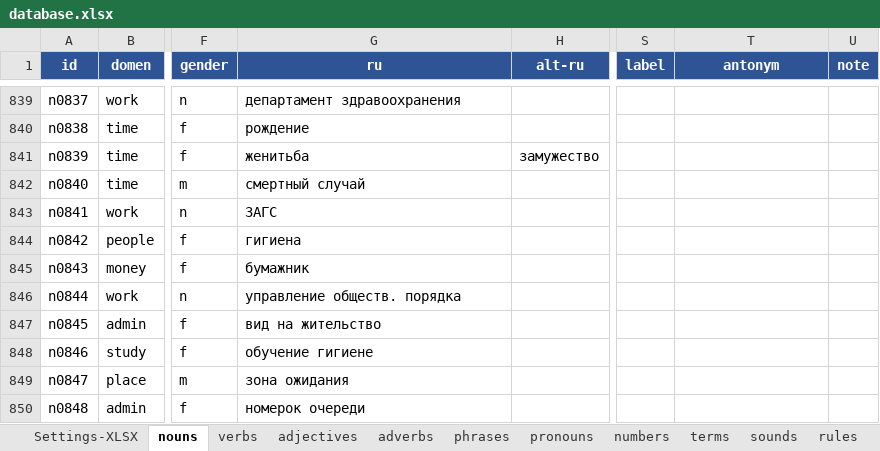
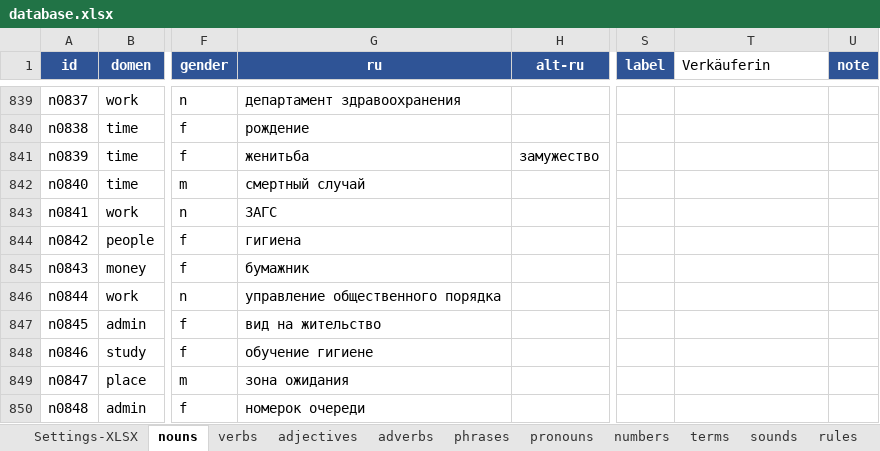
Before and after one commit to R4-studio/deutsch-tools, an Excel workbook: database.xlsx, sheet nouns, drawn as a sheet; only a part is shown, gaps mark what is left out; values as stored, in another font and other column widths than the file's, no borders; charts and pictures not drawn; the diff covers the shown part only; the diff names each change by its address in the sheet, - before the commit and + after, or states it on an @@ line.

```diff
--- a/database.xlsx (sheet nouns)
+++ b/database.xlsx (sheet nouns)
-T1: antonym
+T1: Verkäuferin
@@ T1 fill: #2F5496 → none, bold: on → off, text colour: #FFFFFF → black, alignment: center → left @@
-G846 (ru): управление обществ. порядка
+G846 (ru): управление общественного порядка
```
Also changed, not shown: 1 removed row and 118 edited cells elsewhere in this sheet, sheet verbs, sheet adjectives, 12 other files.
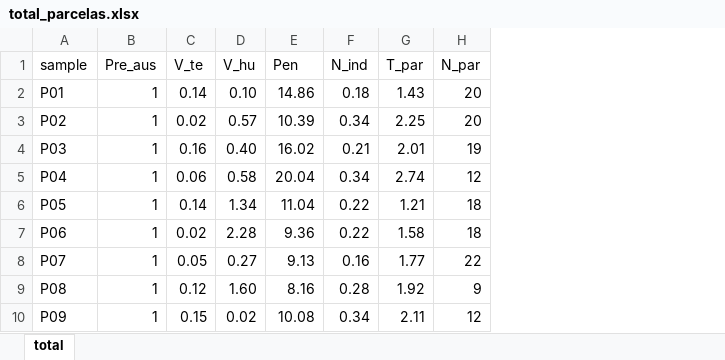
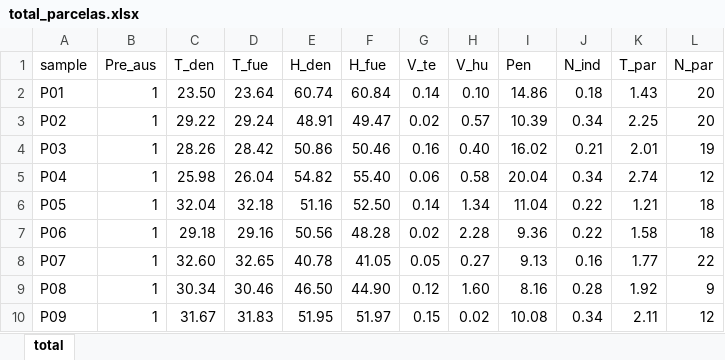
Before and after one commit to SJack2023/Script-GLM, an Excel workbook: total_parcelas.xlsx, sheet total, drawn as a sheet; only a part is shown; values as stored, in another font and other column widths than the file's, no borders; the diff names each change by its address in the sheet, - before the commit and + after, or states it on an @@ line.

```diff
--- a/total_parcelas.xlsx (sheet total)
+++ b/total_parcelas.xlsx (sheet total)
+column C (T_den), rows 2-10: 23.50 | 29.22 | 28.26 | 25.98 | 32.04 | 29.18 | 32.60 | 30.34 | 31.67
+column D (T_fue), rows 2-10: 23.64 | 29.24 | 28.42 | 26.04 | 32.18 | 29.16 | 32.65 | 30.46 | 31.83
+column E (H_den), rows 2-10: 60.74 | 48.91 | 50.86 | 54.82 | 51.16 | 50.56 | 40.78 | 46.50 | 51.95
+column F (H_fue), rows 2-10: 60.84 | 49.47 | 50.46 | 55.40 | 52.50 | 48.28 | 41.05 | 44.90 | 51.97
```
Also changed, not shown: datos_p.xlsx, sin_patrones.xlsx, 11 other files.
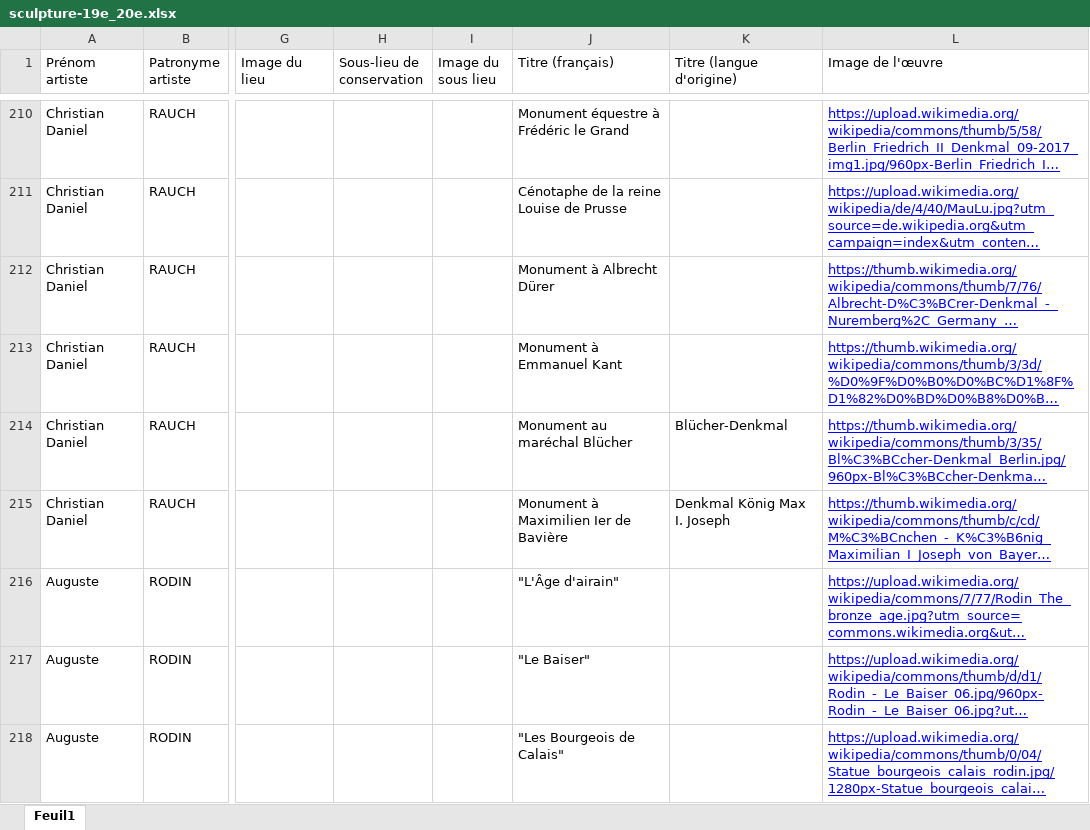
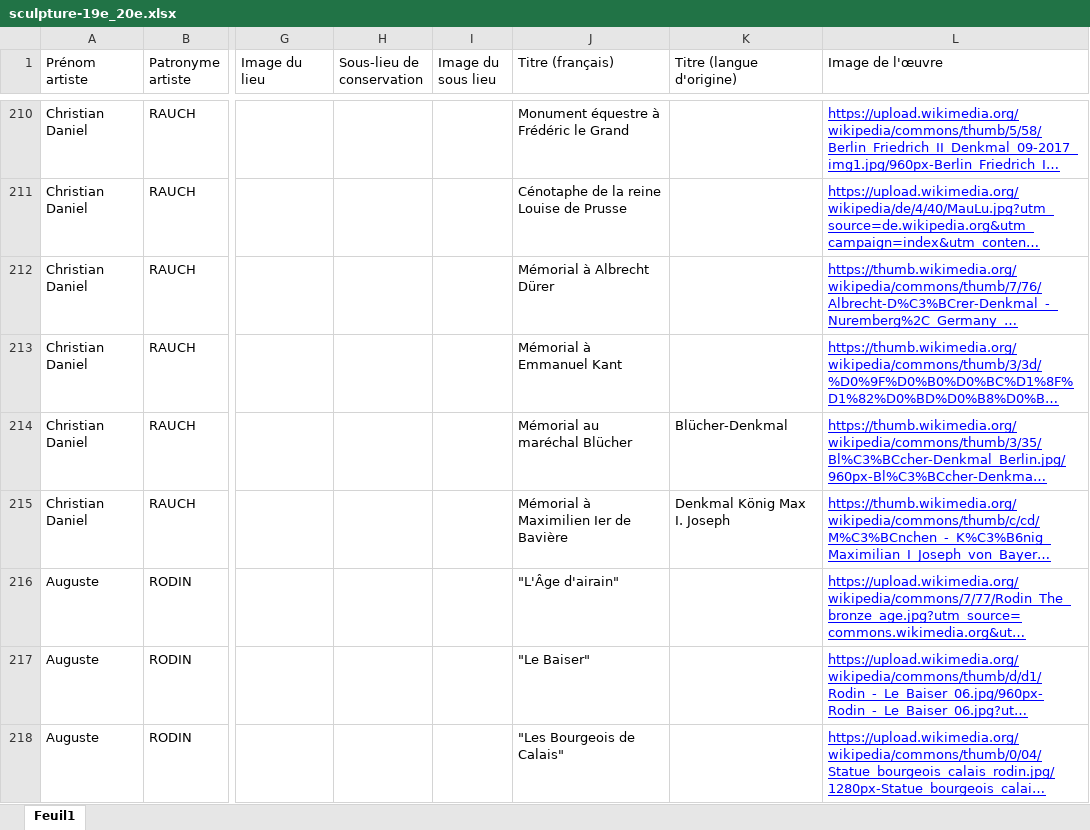
Before and after one commit to stassi-tech/art, an Excel workbook: quizzes/sculpture-19e_20e.xlsx, sheet Feuil1, drawn as a sheet; only a part is shown, gaps mark what is left out; long unchanged cells end in …; values as stored, in another font and other column widths than the file's, no borders; the diff covers the shown part only; the diff names each change by its address in the sheet, - before the commit and + after, or states it on an @@ line.

```diff
--- a/quizzes/sculpture-19e_20e.xlsx (sheet Feuil1)
+++ b/quizzes/sculpture-19e_20e.xlsx (sheet Feuil1)
-J212 (Titre (français)): Monument à Albrecht Dürer
+J212 (Titre (français)): Mémorial à Albrecht Dürer
-J213 (Titre (français)): Monument à Emmanuel Kant
+J213 (Titre (français)): Mémorial à Emmanuel Kant
-J214 (Titre (français)): Monument au maréchal Blücher
+J214 (Titre (français)): Mémorial au maréchal Blücher
-J215 (Titre (français)): Monument à Maximilien Ier de Bavière
+J215 (Titre (français)): Mémorial à Maximilien Ier de Bavière
```
Also changed, not shown: 23 edited cells elsewhere in this sheet, quizzes/sculpture-16e.xlsx.
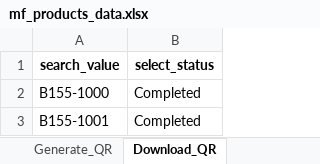
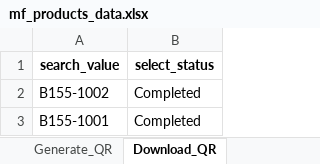
Before and after one commit to AadhiranM/automation, an Excel workbook: mf_products_data.xlsx, sheet Download_QR, drawn as a sheet; values as stored, in another font and other column widths than the file's, no borders; the diff names each change by its address in the sheet, - before the commit and + after, or states it on an @@ line.

```diff
--- a/mf_products_data.xlsx (sheet Download_QR)
+++ b/mf_products_data.xlsx (sheet Download_QR)
-A2 (search_value): B155-1000
+A2 (search_value): B155-1002
```
Also changed, not shown: sheet variants, sheet products, sheet Generate_QR, sheet category, 37 other files.
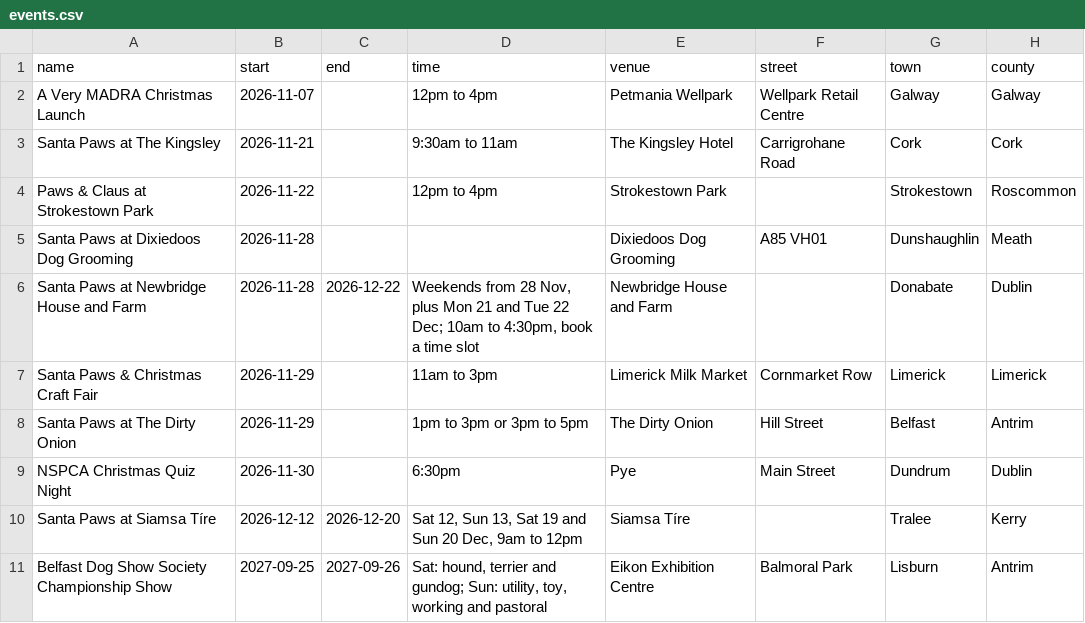
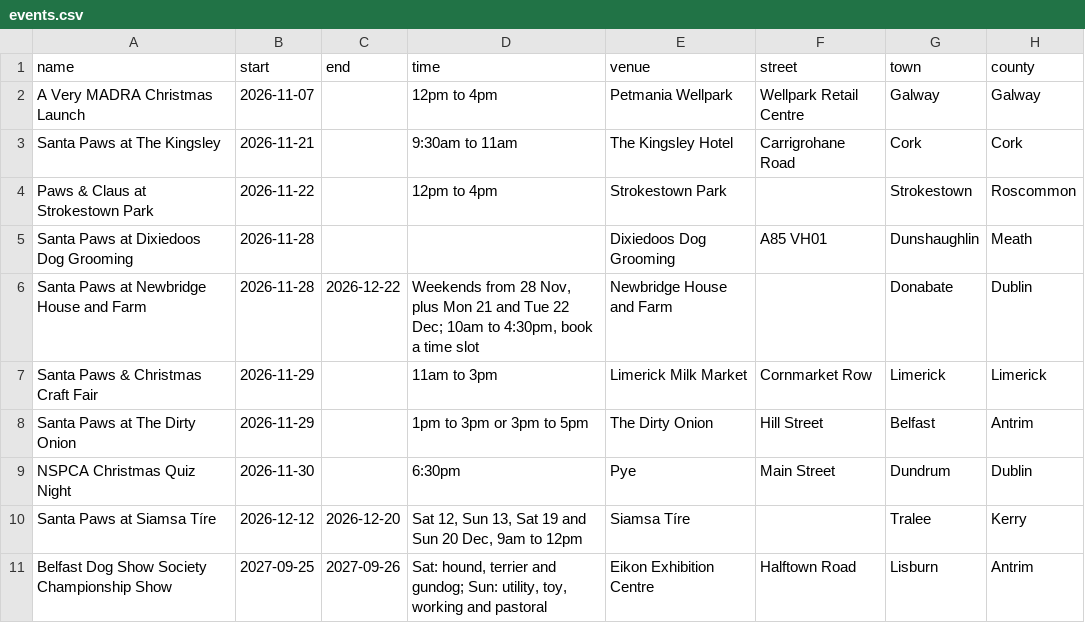
Before and after one commit to BlackLabs1/Dog-Friendly-Ireland, a CSV file: data/events.csv, drawn as a sheet; only a part is shown; the diff names each change by its address in the sheet, - before the commit and + after, or states it on an @@ line.

```diff
--- a/data/events.csv
+++ b/data/events.csv
-F11 (street): Balmoral Park
+F11 (street): Halftown Road
```
Also changed, not shown: data/web-places.csv.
= = = = = = =
* _PROBLEM REQUIREMENTS_
Scan the records for the word "порядка", and copy each line where it is found.

* _RESULT_
-G846 (ru): управление обществ. порядка
+G846 (ru): управление общественного порядка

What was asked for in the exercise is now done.